"I always say, 'How am I doing? What can I do to support you?' " she says.

These meetings help Carter identify and remove stumbling blocks so her staff can work at an optimal level.

"It's about figuring out the rocks in their shoes," she says.

Leaders must work quickly and efficiently to resolve issues that are throwing a wrench in nurses' workflow, says Katie Boston-Leary, PhD, MBA, NEA-BC, vice president and system CNO at University of Maryland Capital Region Health in Cheverly, Maryland.

"A nurse is only as good as their last shift," she says.

2. Create mentoring opportunities

The retirement of experienced nurses is a real issue facing CNOs. According to the AMN Healthcare 2017 Survey of Registered Nurses, the percentage of nurses planning to retire in less than a year was 27% in 2017.

Many nurse executives are interested in finding ways to help experienced nurses share decades of skills and knowledge with the younger generation of nurses.

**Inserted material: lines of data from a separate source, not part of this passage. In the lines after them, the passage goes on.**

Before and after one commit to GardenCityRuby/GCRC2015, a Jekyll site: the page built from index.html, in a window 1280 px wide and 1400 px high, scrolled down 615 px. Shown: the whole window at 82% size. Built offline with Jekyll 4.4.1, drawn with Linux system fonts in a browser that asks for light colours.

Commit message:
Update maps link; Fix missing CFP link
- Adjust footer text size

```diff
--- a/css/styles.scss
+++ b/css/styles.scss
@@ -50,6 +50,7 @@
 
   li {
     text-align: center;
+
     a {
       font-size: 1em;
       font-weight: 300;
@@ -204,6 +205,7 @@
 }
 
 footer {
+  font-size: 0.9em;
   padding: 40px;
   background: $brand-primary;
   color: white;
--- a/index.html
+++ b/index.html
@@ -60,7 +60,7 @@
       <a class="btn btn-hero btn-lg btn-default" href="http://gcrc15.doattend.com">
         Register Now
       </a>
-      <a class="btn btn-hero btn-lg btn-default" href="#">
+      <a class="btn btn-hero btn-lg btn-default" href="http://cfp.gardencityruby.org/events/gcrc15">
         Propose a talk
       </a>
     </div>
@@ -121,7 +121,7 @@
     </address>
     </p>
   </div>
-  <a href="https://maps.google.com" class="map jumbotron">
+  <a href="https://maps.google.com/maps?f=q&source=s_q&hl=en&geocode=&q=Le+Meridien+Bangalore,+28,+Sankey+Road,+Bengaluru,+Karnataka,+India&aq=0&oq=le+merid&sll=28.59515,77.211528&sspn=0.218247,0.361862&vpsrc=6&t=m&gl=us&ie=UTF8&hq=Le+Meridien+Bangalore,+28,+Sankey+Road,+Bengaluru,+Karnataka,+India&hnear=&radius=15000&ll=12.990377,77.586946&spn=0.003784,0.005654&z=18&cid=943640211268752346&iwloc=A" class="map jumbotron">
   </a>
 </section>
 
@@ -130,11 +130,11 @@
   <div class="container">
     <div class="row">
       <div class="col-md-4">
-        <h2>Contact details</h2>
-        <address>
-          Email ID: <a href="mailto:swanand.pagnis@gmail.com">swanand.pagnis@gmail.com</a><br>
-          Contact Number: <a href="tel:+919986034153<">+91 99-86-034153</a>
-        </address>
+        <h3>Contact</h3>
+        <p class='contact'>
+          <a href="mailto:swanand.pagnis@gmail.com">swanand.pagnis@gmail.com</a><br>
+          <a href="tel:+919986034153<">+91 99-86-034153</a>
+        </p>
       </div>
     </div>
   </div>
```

Erin LaCross, DNP, NEA-BC, CENP, CNO at Parkview Health in Fort Wayne, Indiana, points to her organization's Emeritus Nurse program that is aimed at mitigating the effects of knowledge gaps as experienced nurses retire.

The program not only provides an alternative to retirement by offering flexible scheduling options, it also serves to create a mentoring environment to transfer knowledge to new nurses. By offering flexible work hours and roles designed to enhance mentorship, Parkview has rehired 21 nurses who retired between 2013 and 2016.

At Woodlawn Hospital in Rochester, Indiana, Paula McKinney, DNP, RN, FCN, NE-BC, vice president, patient services, is teaming up physicians with nurse residents. For example, a nurse resident may be paired with an orthopedic surgeon. The nurse will see patients in the physician's office before surgery, in the operating room, during recovery on the acute care unit, and then during postop follow-up visits in the physician's office. This allows the nurses to dive deeper into understanding the continuum of patient care.

3. Ensure safe workspaces

Workplace violence has been an issue of concern for CNOs over the past few years. And for good reason.

Almost half of emergency physicians and about 70% of emergency nurses have been physically assaulted at work, according to surveys by the American College of Emergency Physicians and the Emergency Nurses Association.

"We need to approach [workplace violence] with more than just force," said Theresa Murphy, RN, MS, CENP, CNO at USC Verdugo Hills Hospital in Glendale, California, says.  

Leadership must support employees by crafting policies and procedures to keep them safe. That includes seeking nurse input as CNOs develop these standards.

"There is a critical place at the table for nurses in talking about workplace violence, Murphy says.

In the case of violent attacks on staff members, nurse leaders should connect directly with employees and offer to listen and help them find resources of support if necessary. For example, if an employee is injured as a result of workplace violence, Boston-Leary says she sends a personal note to the employee and extends an invitation to meet with her for coffee.

The HealthLeaders CNO Exchange annually gathers leading hospital and health system CNOs for a custom dialogue on only the critical issues facing the future of nursing. For more information, please email exchange@healthleadersmedia

Jennifer Thew, RN, is the senior nursing editor at HealthLeaders.

Photo credit: HealthLeaders 2019 CNO Exchange roundtable discussion. Photo by David Hartig.


Get the latest on healthcare leadership in your inbox.